HC Deb 10 December 1953 vol 521 cc2160-1
15. Lieut.-Colonel Lipton

asked the Secretary of State for the Home Department whether his attention has been drawn to a report on the law relating to sexual offences drawn up by a joint committee of the Magistrates' Association and the British Medical Association in 1949, of which a copy is in his possession; and what action he has decided to take in the matter.

Sir D. Maxwell Fyfe

I am familiar with this report, but, as I have already informed the House, I am not at present in a position to make any statement on the questions with which it deals.

Lieut.-Colonel Lipton

In view of the fact that this report, published in 1949, foretold the tremendous increase in this class of offence, is it not time that a very strong effort was made to tackle the whole problem, because the vast increase in the number of offences shows that the law, particularly where young children are concerned, is failing to achieve any useful purpose whatsoever?

Sir D. Maxwell Fyfe

I told the House, at rather great length, a week ago that I have the matter under very careful consideration.

29. Mr. K. Robinson

asked the Secretary of State for the Home Department whether he has yet considered a resolution from the Church of England Moral Welfare Council requesting him to set up an inquiry into the whole subject of homosexuality; and what reply he has made.

Sir D. Maxwell Fyfe

I have received and acknowledged this resolution. I am not at present in a position to send a considered reply to the Church of England Moral Welfare Council, but I shall take their views into account in examining the general question of the law relating to sexual offences and the treatment of sexual offenders.

Mr. Robinson

In view of his rather disappointing replies last week, is the right hon. and learned Gentleman aware that no one has suggested any lessening in the protection of children and young persons?

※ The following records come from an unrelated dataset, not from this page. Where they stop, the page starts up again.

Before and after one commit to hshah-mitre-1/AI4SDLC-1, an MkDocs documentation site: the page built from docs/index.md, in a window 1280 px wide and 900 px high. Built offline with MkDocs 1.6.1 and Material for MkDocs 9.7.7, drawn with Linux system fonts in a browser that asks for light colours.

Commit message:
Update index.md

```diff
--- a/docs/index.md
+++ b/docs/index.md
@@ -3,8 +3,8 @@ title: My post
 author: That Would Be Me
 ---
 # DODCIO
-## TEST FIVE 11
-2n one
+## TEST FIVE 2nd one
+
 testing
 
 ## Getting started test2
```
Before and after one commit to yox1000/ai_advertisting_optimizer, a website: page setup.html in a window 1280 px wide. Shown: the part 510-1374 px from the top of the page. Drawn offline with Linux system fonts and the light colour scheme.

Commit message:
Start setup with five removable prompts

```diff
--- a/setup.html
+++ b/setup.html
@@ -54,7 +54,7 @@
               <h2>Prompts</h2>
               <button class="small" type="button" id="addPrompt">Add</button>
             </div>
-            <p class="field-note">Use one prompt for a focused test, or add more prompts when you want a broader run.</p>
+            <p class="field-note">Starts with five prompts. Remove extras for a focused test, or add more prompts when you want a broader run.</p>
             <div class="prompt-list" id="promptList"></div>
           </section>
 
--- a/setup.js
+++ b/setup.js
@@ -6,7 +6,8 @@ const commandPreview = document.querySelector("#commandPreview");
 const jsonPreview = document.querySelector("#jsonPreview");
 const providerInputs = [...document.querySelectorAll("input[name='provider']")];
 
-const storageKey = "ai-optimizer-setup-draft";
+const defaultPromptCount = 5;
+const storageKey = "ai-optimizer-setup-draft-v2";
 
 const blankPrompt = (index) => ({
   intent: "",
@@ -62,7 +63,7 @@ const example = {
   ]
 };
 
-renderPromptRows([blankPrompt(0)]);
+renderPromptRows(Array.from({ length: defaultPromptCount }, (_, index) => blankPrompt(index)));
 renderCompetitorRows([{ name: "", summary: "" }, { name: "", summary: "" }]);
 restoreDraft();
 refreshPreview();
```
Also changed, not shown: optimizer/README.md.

What concerns this body and so many other people is the unsatisfactory state of the law relating to homosexuality among male adults. Has his attention been drawn to the views of a learned judge who, at Kingston, as reported in "The Times" on Monday, said that prison is no solution for these offences and frequently aggravates the causes of the trouble?

Sir D. Maxwell Fyfe

I tried to deal with this matter a week ago, and I do not want to cover the same ground again. I know that the Council has said that the duty of the State to protect young people is self-evident, but one of the matters which it wants to consider is the validity of the right given to the State to take cognisance of immoral private actions between adult male homosexuals. That, to my mind, cannot be looked at in isolation from the effect on young people. That is one of the aspects of the subject to which I attach great importance. I am considering the matter. I have not a shut mind. I know that the Council is approaching the matter with a great desire to do good and I shall be quite prepared to consider the matter further.

Sir T. Moore

In the meantime, will my right hon. and learned Friend consider establishing a hospital for these unhappy people, where they car receive suitable discipline and treatment until the legal review which he is undertaking?

Sir D. Maxwell Fyfe

I must repeat that I do not accept for a moment that prisons are not alive to this problem and doing their utmost to treat these people according to the most up-to-date views and knowledge. A week ago I gave my reasons for thinking that prison treatment is essential in a large number of cases.